Parts of my body are always stiff, parts are always in pain, parts always have pins and needles or neurological pain. It affects my sleep, it affect my life, each and every day.

I also have startle reflex, so a loud noise or something to make me jump, or even an intense emotion can make me go stiff, if I’m standing I may fall, if I’m sitting or lying, it just hurts.

I also have vertigo which can come at any time and last anything from minute to hours. This makes me feel like I’ve just downed a bottle of vodka, but not in a good way. Double vision, dizziness, loss of balance, the rotten stuff.

I could go on and on with symptoms but I don’t want to bore you.

Year Three

Yes, I’m half way through my third year, my youngest can’t even remember the times when I could walk. When I used to chase him around the school playground while waiting for my older girls to come out of school.

People get fed up of you when you are sick for  a long time.  At first it’s concern;

“How are you?”

“Are you feeling any better?”

“When’s your next hospital appointment?”

“How did you get on at hospital?”

Then they get bored;

“Are you not well yet?”

“I thought you’d be walking again by now.”

I’ve even been accused of moaning too much and not getting on enjoying my life.

I’ve even been accused of competing with others for attention.

Yes, people have had enough of me and my sickness.

Do they not think that it would be my greatest joy to announce that I’ve had a treatment that has worked, that my pain has gone and I can walk again? No, for some reason I’m just a miserable old cow because I haven’t gotten any better.

The Future

Despite what some people think of me I have always been a positive person and I’ve approached each treatment with excitement and determination. Yes, it does get me down when it doesn’t work, I don’t think there is anyone who wouldn’t feel the same. I do get into some very dark places sometimes when I can see is the pain and disability and the hurt I cause others. Sometimes I think my family would be better off without me.

Then I bounce back and fill my life with happy things. I start projects that I can get excited about, something to look forward too. Plans, future plans. Even if things don’t get better I can cope if they stay the same. If I get worse then I’ll deal with that too, one day at a time.

I am working with some other Stiff Person Syndrome sufferers to gain awareness for our condition and hopefully trigger more research into diagnosis, treatments and even cures. I am reading studies, finding out all I can and most importantly, learning from others who are living with it. It seems daunting the amount of research I am doing, but it gives me a purpose and hope.

I have also decided on what I want to ask my consultant when I next see him. I’ve found out that there is a drug out there that have helped people just like me to get back some life. I don’t know if he will approve it but I’m going to ask all the same. Also, I will give up the IVIG, yes, it helps me a little but I know it’s in short supply and others gain more from it than me.

If you’ve read this far, then thank you, I know there are people out there who genuinely care. Just as I know I will never give up hoping to get well again.

 

 

A little Note About Positive Reviews on Raisie Bay
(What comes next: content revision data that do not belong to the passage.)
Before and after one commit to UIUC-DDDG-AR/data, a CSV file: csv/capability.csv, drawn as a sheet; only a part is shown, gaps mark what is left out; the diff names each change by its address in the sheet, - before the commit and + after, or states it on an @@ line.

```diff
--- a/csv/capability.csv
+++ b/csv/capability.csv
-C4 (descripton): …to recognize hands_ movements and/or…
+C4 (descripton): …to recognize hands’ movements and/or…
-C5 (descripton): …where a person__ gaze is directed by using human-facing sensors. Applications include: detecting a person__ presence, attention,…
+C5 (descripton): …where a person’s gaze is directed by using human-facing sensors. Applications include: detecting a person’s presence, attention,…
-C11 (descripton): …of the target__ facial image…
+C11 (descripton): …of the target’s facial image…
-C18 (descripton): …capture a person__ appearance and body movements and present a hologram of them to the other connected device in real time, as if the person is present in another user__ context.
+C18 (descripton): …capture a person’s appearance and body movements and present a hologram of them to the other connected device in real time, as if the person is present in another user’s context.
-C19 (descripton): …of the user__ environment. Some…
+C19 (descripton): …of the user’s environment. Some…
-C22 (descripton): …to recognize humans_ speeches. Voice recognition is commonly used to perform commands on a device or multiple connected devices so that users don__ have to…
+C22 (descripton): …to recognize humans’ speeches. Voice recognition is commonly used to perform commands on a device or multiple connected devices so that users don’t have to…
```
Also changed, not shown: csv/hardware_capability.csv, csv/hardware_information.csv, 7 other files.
A little Note About Positive Reviews on Raisie Bay

Some people only write reviews when things go wrong with products, which is good because it lets people know that there could be potential problems. I’ve also seen negative feedback with say things like, I had to return this item because the colour did not suit me…is this useful?
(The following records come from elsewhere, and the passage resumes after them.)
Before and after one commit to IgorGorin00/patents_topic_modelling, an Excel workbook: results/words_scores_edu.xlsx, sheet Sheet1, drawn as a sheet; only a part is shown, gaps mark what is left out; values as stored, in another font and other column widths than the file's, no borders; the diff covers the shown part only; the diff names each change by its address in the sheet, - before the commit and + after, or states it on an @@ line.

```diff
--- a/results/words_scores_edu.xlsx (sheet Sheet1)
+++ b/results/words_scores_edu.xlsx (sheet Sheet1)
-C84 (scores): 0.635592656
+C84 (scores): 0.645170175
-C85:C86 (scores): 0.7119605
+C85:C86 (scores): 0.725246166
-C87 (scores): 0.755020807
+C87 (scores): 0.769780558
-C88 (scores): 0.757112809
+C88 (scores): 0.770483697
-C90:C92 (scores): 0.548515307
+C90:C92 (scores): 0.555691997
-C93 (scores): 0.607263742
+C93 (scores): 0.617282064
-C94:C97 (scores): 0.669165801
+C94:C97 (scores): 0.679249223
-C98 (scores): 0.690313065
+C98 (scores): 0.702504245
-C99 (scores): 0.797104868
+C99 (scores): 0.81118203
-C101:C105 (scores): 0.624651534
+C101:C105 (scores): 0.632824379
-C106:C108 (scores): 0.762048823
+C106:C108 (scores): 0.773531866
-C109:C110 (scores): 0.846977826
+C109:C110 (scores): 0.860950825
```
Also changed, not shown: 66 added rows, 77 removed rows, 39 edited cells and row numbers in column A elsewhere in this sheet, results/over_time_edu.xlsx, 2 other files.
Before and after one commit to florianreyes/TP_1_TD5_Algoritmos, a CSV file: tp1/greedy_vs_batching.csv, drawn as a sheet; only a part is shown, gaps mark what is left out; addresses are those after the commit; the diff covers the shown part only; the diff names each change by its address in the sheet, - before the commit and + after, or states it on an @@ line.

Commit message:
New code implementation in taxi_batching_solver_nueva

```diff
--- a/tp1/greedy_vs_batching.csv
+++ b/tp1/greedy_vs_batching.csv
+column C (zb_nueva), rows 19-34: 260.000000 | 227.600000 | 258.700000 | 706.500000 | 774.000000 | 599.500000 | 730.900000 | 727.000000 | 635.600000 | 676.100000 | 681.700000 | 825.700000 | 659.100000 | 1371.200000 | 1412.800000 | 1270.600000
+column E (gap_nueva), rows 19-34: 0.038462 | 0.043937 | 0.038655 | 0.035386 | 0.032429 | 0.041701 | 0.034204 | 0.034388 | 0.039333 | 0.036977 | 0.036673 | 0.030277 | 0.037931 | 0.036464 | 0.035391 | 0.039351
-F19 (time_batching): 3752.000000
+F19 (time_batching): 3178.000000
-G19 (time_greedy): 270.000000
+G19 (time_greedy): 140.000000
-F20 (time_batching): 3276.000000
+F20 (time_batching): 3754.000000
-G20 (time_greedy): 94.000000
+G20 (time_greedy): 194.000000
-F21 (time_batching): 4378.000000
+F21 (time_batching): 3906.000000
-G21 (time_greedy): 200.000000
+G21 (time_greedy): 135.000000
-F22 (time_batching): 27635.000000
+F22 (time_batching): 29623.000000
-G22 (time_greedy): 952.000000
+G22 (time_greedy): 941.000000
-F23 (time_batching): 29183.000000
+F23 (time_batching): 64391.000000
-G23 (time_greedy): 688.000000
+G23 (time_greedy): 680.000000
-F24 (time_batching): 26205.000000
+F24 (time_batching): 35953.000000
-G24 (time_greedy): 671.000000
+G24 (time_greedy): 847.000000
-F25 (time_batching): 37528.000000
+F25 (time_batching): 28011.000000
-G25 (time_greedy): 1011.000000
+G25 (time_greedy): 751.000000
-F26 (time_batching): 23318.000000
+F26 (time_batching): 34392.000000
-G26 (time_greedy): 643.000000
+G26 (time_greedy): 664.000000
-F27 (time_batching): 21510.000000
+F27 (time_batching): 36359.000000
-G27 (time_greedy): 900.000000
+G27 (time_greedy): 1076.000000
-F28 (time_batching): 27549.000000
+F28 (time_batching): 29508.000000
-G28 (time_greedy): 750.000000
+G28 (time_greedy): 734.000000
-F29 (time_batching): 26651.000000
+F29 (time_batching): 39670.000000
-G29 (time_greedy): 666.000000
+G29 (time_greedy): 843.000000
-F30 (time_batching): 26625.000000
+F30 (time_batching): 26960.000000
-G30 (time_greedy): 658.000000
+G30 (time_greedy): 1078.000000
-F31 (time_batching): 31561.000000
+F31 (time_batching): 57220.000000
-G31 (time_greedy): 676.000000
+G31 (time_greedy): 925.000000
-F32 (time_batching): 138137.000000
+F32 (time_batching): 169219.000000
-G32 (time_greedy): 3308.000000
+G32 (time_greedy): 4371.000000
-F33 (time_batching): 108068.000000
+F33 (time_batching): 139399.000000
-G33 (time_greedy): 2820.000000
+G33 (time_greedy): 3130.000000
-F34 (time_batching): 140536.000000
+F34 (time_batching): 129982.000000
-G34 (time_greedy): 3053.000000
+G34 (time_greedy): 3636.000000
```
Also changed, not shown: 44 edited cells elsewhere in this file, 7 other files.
I write reviews on most items I buy because I like to give genuine feedback. If I have a genuine problem with a product I will write my review in the appropriate place.
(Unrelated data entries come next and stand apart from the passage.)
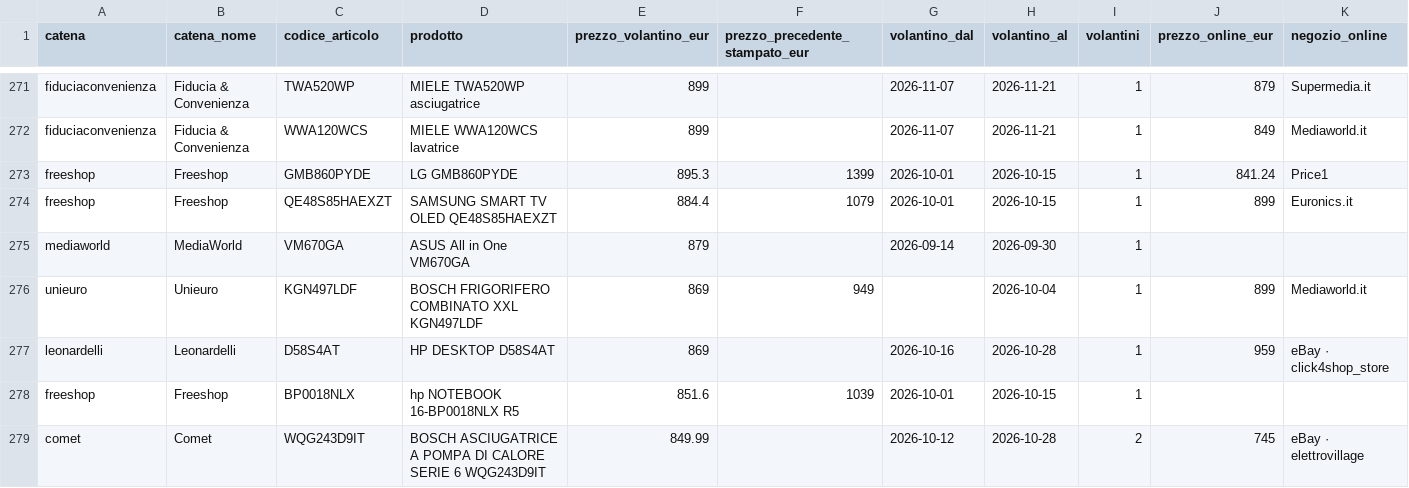
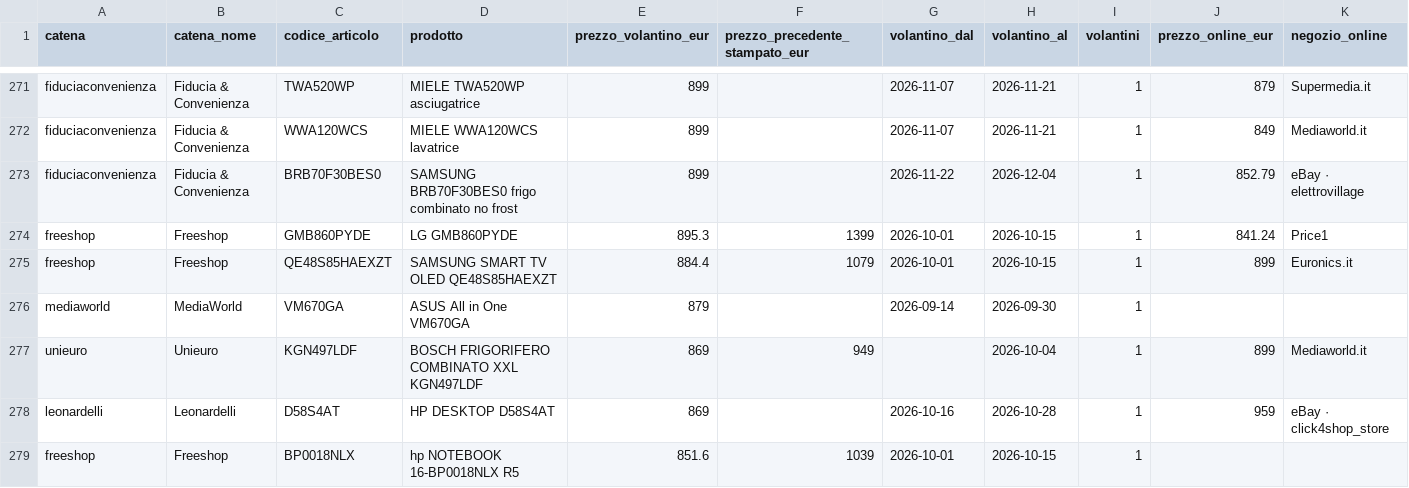
Before and after one commit to lgdesignee/osservatorio-falsi-sconti, a CSV file: data/black-friday-2026-prezzi.csv, drawn as a sheet; only a part is shown, gaps mark what is left out; the shorter side is filled out with more unchanged rows; rows hold the shown columns only; the diff covers the shown part only; the diff names each change by its address in the sheet, - before the commit and + after, or states it on an @@ line.

```diff
--- a/data/black-friday-2026-prezzi.csv
+++ b/data/black-friday-2026-prezzi.csv
+row 273: fiduciaconvenienza | Fiducia & Convenienza | BRB70F30BES0 | SAMSUNG BRB70F30BES0 frigo combinato no frost | 899 |  | 2026-11-22 | 2026-12-04 | 1 | 852.79 | eBay · elettrovillage
```
Also changed, not shown: 15 added rows, 8 moved rows and 13 edited cells elsewhere in this file, data/catene.csv, data/mesi.csv, 1 other file.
I write reviews on my blog too, but they are mostly positive. Why? Because I only write reviews for the things I’ve loved. If I don’t love them I let the person who sent me them know with details why and then let them decided if they would rather me write a negative review or not write one at all. It’s always the latter.

This is my blog, my place and I’ll let you know about the things I love. If you want to find out what other people have hated about the product then you will need to look elsewhere.

My reviews may all be positive, but they are still genuine.